District of Columbia Governing Body Information
2018 Marijuana Packaging Laws Update
The first step in the District of Columbia’s fight to legalize cannabis started with medical cannabis in 1998. Initiative 59, also called “Legalization of Marijuana for Medical Treatment Initiative” passed in November 1998, but the implementation was delayed for years when Congress passed the Barr Amendment. This Amendment delayed the start of DC’s medical marijuana program by prohibiting D.C. to use District funds to implement their medical cannabis program.
The Barr Amendment was finally overturned in 2009, and the first customer legally purchased medicinal cannabis in 2013. It’s been a rocky road for decriminalization of marijuana in the District of Columbia, finally ending with a new law that went into effect in July 2014. Soon after, Initiative 71 legalized the use of cannabis recreationally, which means that consumers can purchase medical cannabis without a prescription. Initiative 71 was approved by over 60% of the voters and went into full effect in 2015.
In the District of Columbia, the possession of small amounts of marijuana is legal for adults over 21 years old. It’s no longer illegal to possess two ounces or less of marijuana or to transfer one ounce or less to another person who is of legal age as long as it doesn’t fall under the guise of selling. It’s still a criminal violation to sell to another person, possess more than two ounces, operating a vehicle under the influence, or using marijuana in a public space. People who have a Medical Marijuana Card can possess up to two ounces per month, but the use of medical marijuana in public is still a criminal offense.

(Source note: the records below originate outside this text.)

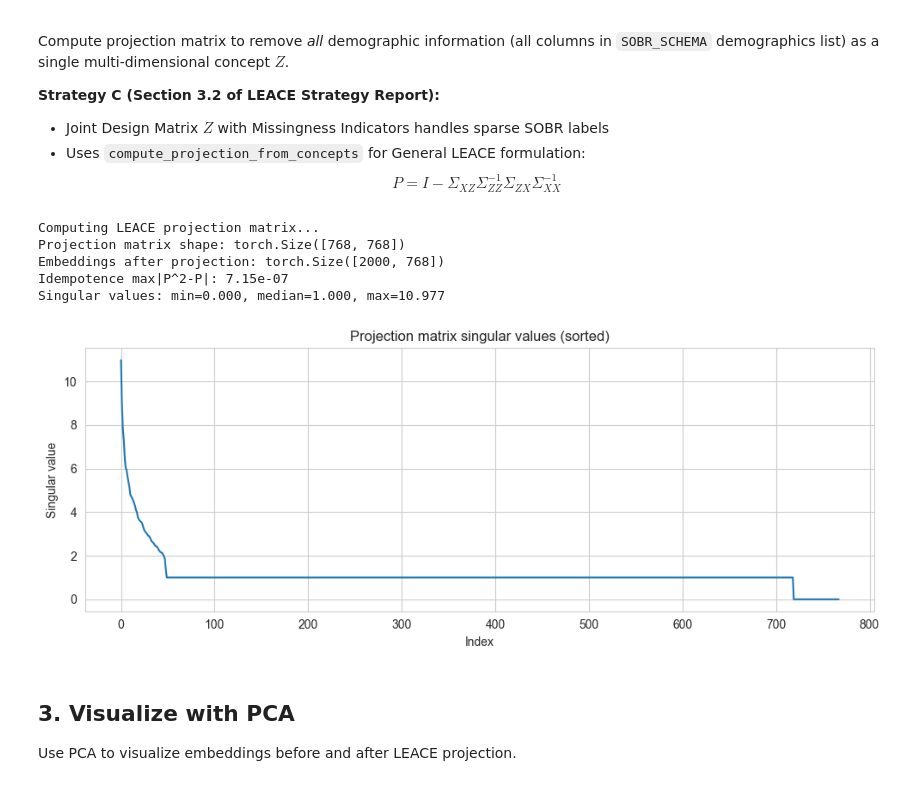
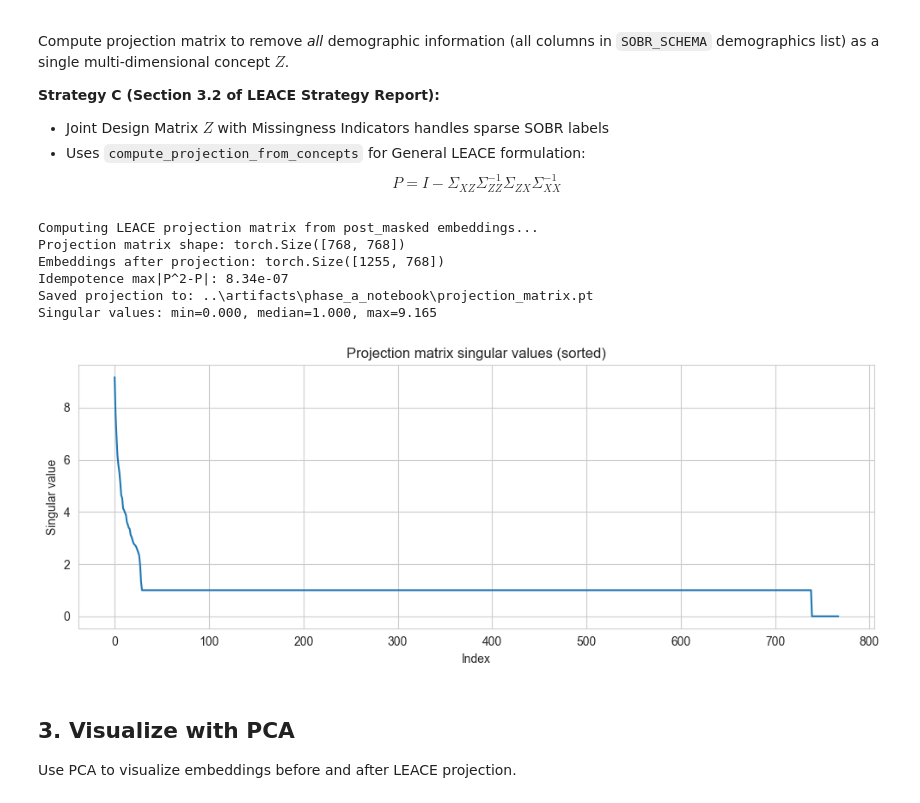
Before and after one commit to A-DaRo/language_and_ai, a Jupyter notebook: notebooks/03_leace_visualization.ipynb, the cells around one changed output. Saved outputs shown, nothing was run; the diff lists cells and outputs as text; code cells hidden in the pictures.

```diff
--- a/notebooks/03_leace_visualization.ipynb
+++ b/notebooks/03_leace_visualization.ipynb
@@ -167,41 +170,65 @@ Compute projection matrix to remove *all* demographic information (all columns i
 - Uses `compute_projection_from_concepts` for General LEACE formulation:
 $$ P = I - \Sigma_{XZ} \Sigma_{ZZ}^{-1} \Sigma_{ZX} \Sigma_{XX}^{-1} $$
 # %%
-# Compute projection matrix
-print("Computing LEACE projection matrix...")
+# Compute projection matrix (Strategy C: joint Z with missing indicators)
+print("Computing LEACE projection matrix from post_masked embeddings...")
 projection_matrix = leace.compute_projection_from_concepts(embeddings_before, concepts)
 
-projection_matrix_cpu = projection_matrix.detach().to("cpu", dtype=torch.float32)
+# Move to CPU for stable saving + downstream numpy/pandas ops
+P = projection_matrix.detach().to("cpu", dtype=torch.float32)
+X_before = embeddings_before.detach().to("cpu", dtype=torch.float32)
+
 # Apply projection
-embeddings_after = embeddings_before @ projection_matrix_cpu.T
-
-print(f"Projection matrix shape: {projection_matrix.shape}")
+embeddings_after = X_before @ P.T
+print(f"Projection matrix shape: {P.shape}")
 print(f"Embeddings after projection: {embeddings_after.shape}")
 
 # Projection diagnostics (aligns with validator expectations)
-P = projection_matrix.detach().to("cpu", dtype=torch.float32)
 idempotence_err = torch.abs(P @ P - P).max().item()
 print(f"Idempotence max|P^2-P|: {idempotence_err:.2e}")
+
+# Save projection matrix artifact
+out_dir = Path("../artifacts/phase_a_notebook")
+out_dir.mkdir(parents=True, exist_ok=True)
+projection_path = out_dir / "projection_matrix.pt"
+torch.save(P, projection_path)
+
+meta = {
+    "source_dataset": str(dataset_path),
+    "uses_text_column": "post_masked",
+    "strategy": "C (joint concept matrix Z with missingness indicators)",
+    "n_rows": int(len(table)),
+    "embedding_dim": int(X_before.shape[1]),
+    "concept_dim": int(concepts.shape[1]),
+    "seed": int(pipeline.config["seed"]),
+    "idempotence_max_abs_P2_minus_P": float(idempotence_err),
+}
+(out_dir / "projection_matrix_meta.json").write_text(json.dumps(meta, indent=2))
+print(f"Saved projection to: {projection_path}")
 
 # Singular values as a rough measure of projection impact
 sv = torch.linalg.svdvals(P)
 sv_np = sv.cpu().numpy()
 print(f"Singular values: min={sv_np.min():.3f}, median={np.median(sv_np):.3f}, max={sv_np.max():.3f}")
 
 plt.figure(figsize=(10, 4))
 plt.plot(np.sort(sv_np)[::-1])
 plt.title("Projection matrix singular values (sorted)")
 plt.xlabel("Index")
 plt.ylabel("Singular value")
 plt.tight_layout()
 plt.show()
+
+# Viz subset after projection
+embeddings_after_viz = embeddings_after[viz_indices_t]
 # %% [output]
-Computing LEACE projection matrix...
+Computing LEACE projection matrix from post_masked embeddings...
 Projection matrix shape: torch.Size([768, 768])
-Embeddings after projection: torch.Size([2000, 768])
-Idempotence max|P^2-P|: 7.15e-07
-Singular values: min=0.000, median=1.000, max=10.977
+Embeddings after projection: torch.Size([1255, 768])
+Idempotence max|P^2-P|: 8.34e-07
+Saved projection to: ..\artifacts\phase_a_notebook\projection_matrix.pt
+Singular values: min=0.000, median=1.000, max=9.165
-[figure, old version]
+[figure, new version]
 # %% [markdown]
 ## 3. Visualize with PCA
 
```
Also changed, not shown: parts of 8 cells of this notebook, 14 other files.
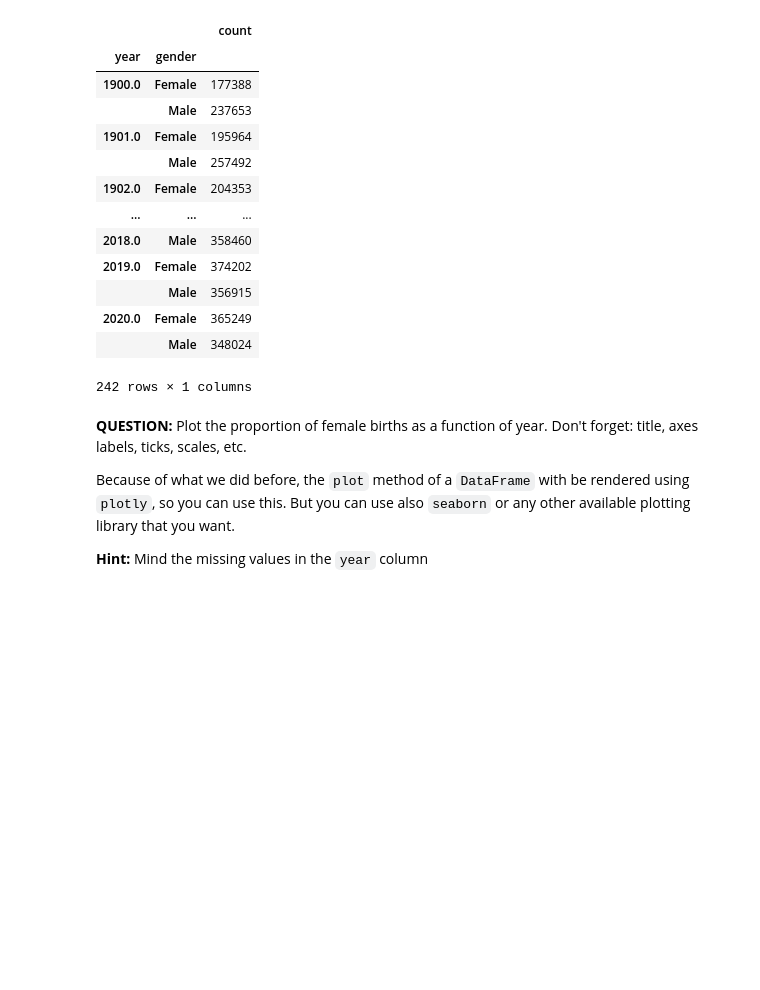
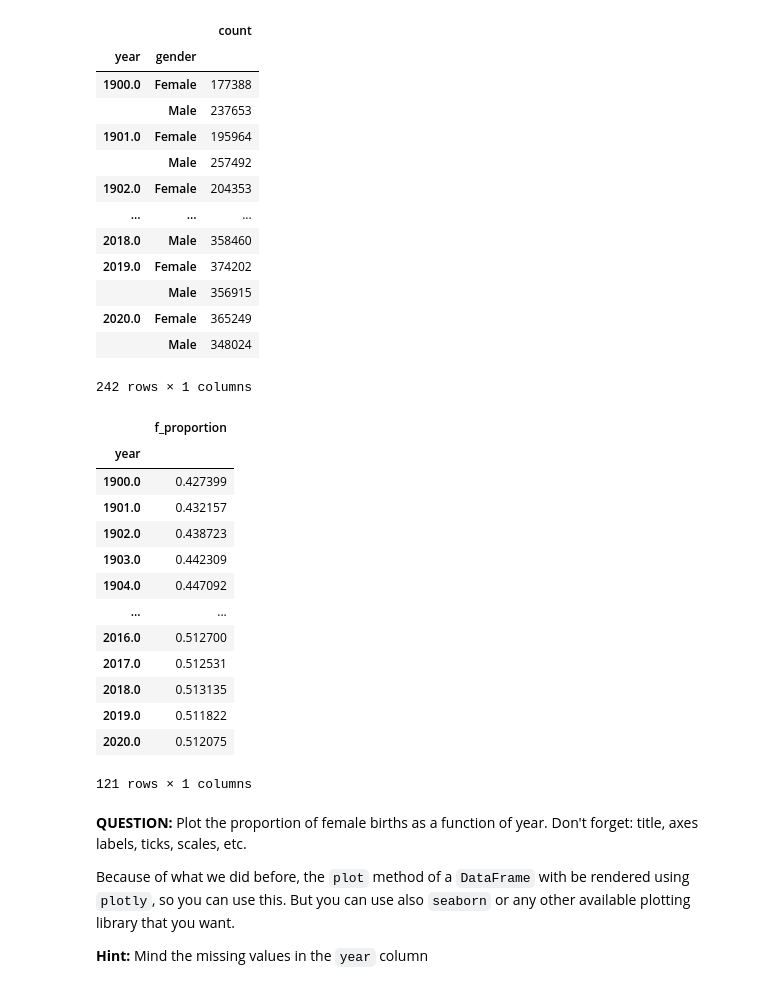
Before and after one commit to GameChangerMT/Big-Data-Technologies-Course, a Jupyter notebook: homework01/homework01.ipynb, the cells around one changed output. Drawn from its saved outputs; the diff is of its cells as text; code cells hidden in the pictures; blank space fills up the shorter version.

```diff
--- a/homework01/homework01.ipynb
+++ b/homework01/homework01.ipynb
@@ -400,6 +397,25 @@ data2
 | 2020.0 | Female | 365249 |
 |  | Male | 348024 |
 242 rows × 1 columns
+# %%
+data3 =  data[data['gender']=='Female'].groupby(['year']).sum() / data.groupby(['year']).sum()
+data3 = data3.rename(columns={"count":"f_proportion"})
+data3
+# %% [output]
+|  | f_proportion |
+| year |  |
+| 1900.0 | 0.427399 |
+| 1901.0 | 0.432157 |
+| 1902.0 | 0.438723 |
+| 1903.0 | 0.442309 |
+| 1904.0 | 0.447092 |
+| ... | ... |
+| 2016.0 | 0.512700 |
+| 2017.0 | 0.512531 |
+| 2018.0 | 0.513135 |
+| 2019.0 | 0.511822 |
+| 2020.0 | 0.512075 |
+121 rows × 1 columns
 # %% [markdown]
 **QUESTION:** Plot the proportion of female births as a function of year. Don't forget: title, axes labels, ticks, scales, etc.
 
```
Also changed, not shown: parts of 4 cells of this notebook.
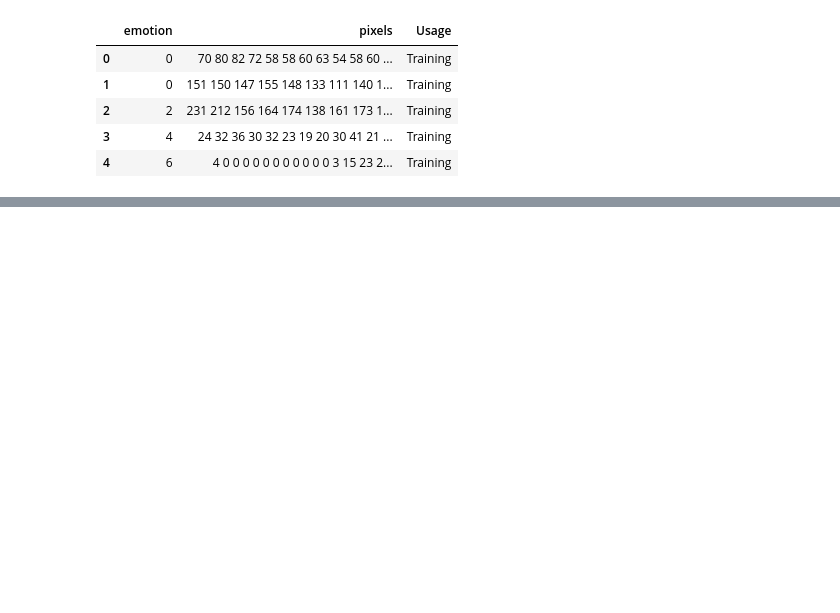
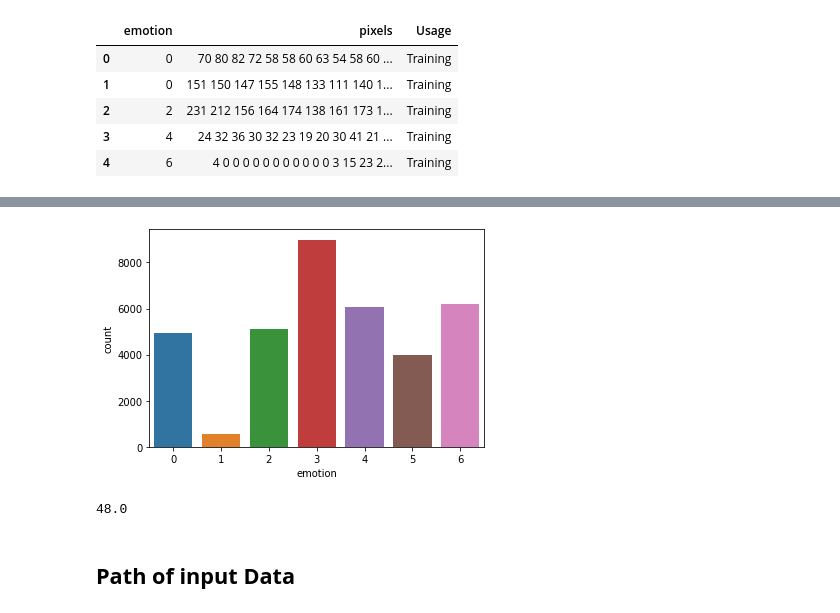
Before and after one commit to Creatrohit9/Face-Emotion-Recognition, a Jupyter notebook: Live_Class_Monitoring_System(Face_Emotion_Recognition)Rohit_bhadauriya.ipynb, the cells around one changed output, grey strips where cells are left out. Drawn from its saved outputs; the diff is of its cells as text; code cells hidden in the pictures; blank space fills up the shorter version.

Commit message:
commit till train test spit or image data prep

```diff
--- a/Live_Class_Monitoring_System(Face_Emotion_Recognition)Rohit_bhadauriya.ipynb
+++ b/Live_Class_Monitoring_System(Face_Emotion_Recognition)Rohit_bhadauriya.ipynb
@@ -153,0 +232,11 @@ df.head()
+# %%
+sns.countplot(df.emotion)
+pyplot.show()
+# %% [output]
+[figure, added]
+# %%
+math.sqrt(len(df.pixels[0].split(' ')))
+# %% [output]
+48.0
+# %% [markdown]
+## **Path of input Data**
```
Also changed, not shown: parts of 29 cells of this notebook.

2017 Marijuana Packaging Laws Update
Washington D.C. was a somewhat latecomer to the medical cannabis industry in February of 2015, but their Medical Marijuana Program is well organized and provides lots of guidelines for producers, product manufacturers, and dispensaries. Like many other states, D.C. is very concerned with making sure the labeling of cannabis products doesn’t contain anything that might appeal to children and that the packaging of cannabis is in child-resistant containers.
The rules state: “A cultivation center that produces edible marijuana products or marijuana-infused products shall ensure that all edible marijuana products or marijuana-infused products offered for sale:
(a) Are labeled clearly and unambiguously as medical marijuana;
(b) Are not presented in packaging or with labeling that is appealing to children; and
(c) Have packaging designed or constructed to be significantly difficult for children under five (5) years of age to open, but not normally difficult for adults to use properly.”
D.C. also has very strict labeling requirements, including stating clearly that there is medical marijuana in the container, as well as listing all the other ingredients in the product. Labels must also include specific text, which is outlined below.
“No medical marijuana shall be dispensed or distributed to a qualifying patient or caregiver unless the container in which it is distributed bears a legible label, firmly affixed, stating the following information:
(a) The name of the cultivation center where the medical marijuana was produced;
(b) The name of the dispensary where the medical marijuana was dispensed;
(c) The quantity of medical marijuana contained within;
(d) The cannabinoid profile of the medical marijuana contained within, including the THC level;
(e) Any other ingredient or ingredients besides medical marijuana contained within;
(f) The name of the recommending physician;
(g) The dispensing date that the medical marijuana was transferred to the qualified patient or caregiver;
(h) The qualifying patient’s name and registration card number; and
(i) A statement that the product is for medical use and not for resale or transfer to another person, containing the following language: ‘Contains Marijuana. Keep out of the reach of children.’”
Please refer to the Washington D.C. Medical Marijuana Program website for more specific information. All text is taken from the D.C. Municipal Regulations and D.C. Register’s rules on medical marijuana.